[DATA FOR THIS EXERCISE — start]

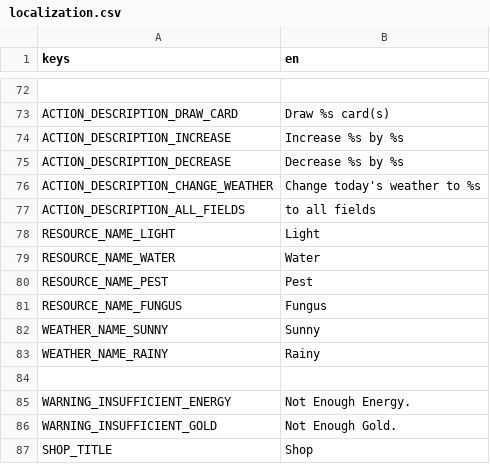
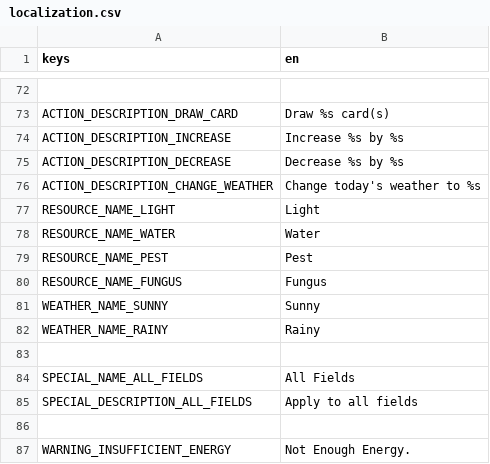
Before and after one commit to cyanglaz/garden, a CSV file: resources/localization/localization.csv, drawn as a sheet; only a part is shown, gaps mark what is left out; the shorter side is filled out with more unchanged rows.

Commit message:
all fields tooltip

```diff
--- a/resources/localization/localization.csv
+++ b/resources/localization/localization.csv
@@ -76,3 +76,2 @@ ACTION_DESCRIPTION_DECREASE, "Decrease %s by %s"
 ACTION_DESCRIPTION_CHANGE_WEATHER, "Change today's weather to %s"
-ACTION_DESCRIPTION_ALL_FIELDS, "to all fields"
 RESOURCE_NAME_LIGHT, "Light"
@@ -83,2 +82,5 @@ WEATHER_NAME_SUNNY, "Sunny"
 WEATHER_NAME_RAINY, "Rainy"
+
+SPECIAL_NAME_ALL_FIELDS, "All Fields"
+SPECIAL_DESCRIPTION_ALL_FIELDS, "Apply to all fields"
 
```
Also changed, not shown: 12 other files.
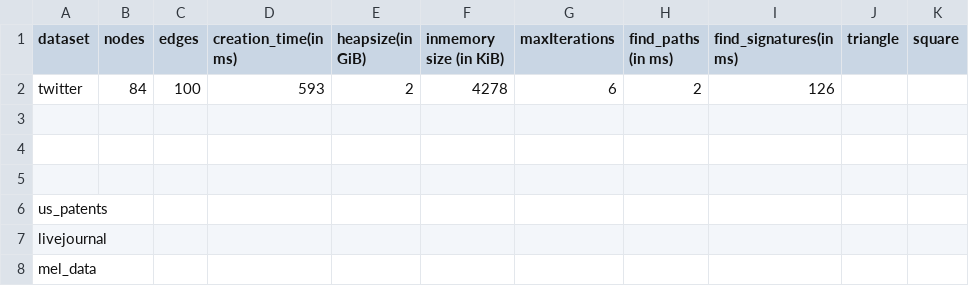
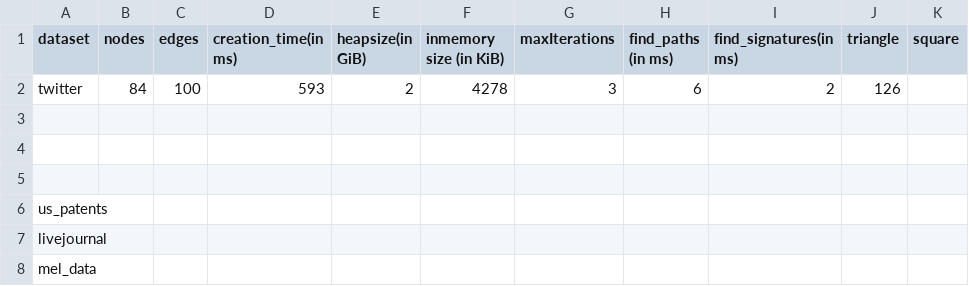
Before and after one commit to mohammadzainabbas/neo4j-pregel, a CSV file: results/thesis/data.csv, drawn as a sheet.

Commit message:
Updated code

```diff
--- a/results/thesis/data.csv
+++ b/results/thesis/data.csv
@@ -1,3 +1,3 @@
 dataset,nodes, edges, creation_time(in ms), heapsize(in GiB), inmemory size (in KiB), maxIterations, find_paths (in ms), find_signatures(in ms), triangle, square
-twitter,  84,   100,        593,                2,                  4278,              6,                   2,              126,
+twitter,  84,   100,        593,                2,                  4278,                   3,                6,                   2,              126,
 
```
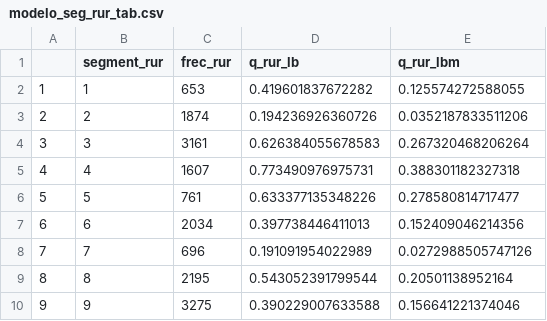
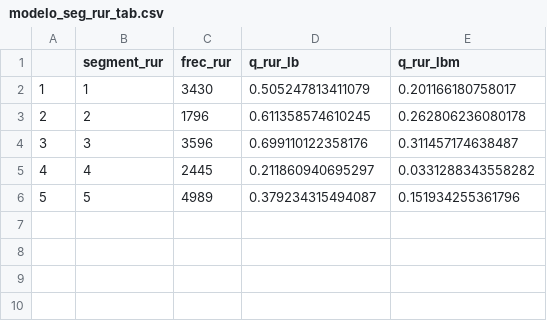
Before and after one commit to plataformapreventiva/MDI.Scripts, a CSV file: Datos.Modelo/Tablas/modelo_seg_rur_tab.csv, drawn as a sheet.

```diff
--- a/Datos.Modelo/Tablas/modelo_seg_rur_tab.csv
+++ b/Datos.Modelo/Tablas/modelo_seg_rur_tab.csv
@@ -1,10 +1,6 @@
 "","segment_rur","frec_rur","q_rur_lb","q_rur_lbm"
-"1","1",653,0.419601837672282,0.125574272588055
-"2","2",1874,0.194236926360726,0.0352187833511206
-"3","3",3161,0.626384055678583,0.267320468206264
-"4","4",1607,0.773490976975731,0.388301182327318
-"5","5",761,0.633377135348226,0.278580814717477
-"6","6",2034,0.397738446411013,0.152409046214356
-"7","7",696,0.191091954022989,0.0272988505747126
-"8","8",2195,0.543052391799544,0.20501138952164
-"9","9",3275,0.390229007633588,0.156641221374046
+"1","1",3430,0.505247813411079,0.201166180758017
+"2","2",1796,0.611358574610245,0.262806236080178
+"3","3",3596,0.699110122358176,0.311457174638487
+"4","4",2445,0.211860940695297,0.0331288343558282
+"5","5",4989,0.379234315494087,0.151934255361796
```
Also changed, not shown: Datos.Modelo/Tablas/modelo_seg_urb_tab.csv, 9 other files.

[DATA FOR THIS EXERCISE — finish]

• WHAT THE TASK ASKS
Only the number is needed here: how many lines of the listing include "Also"?

• YOUR SOLUTION
2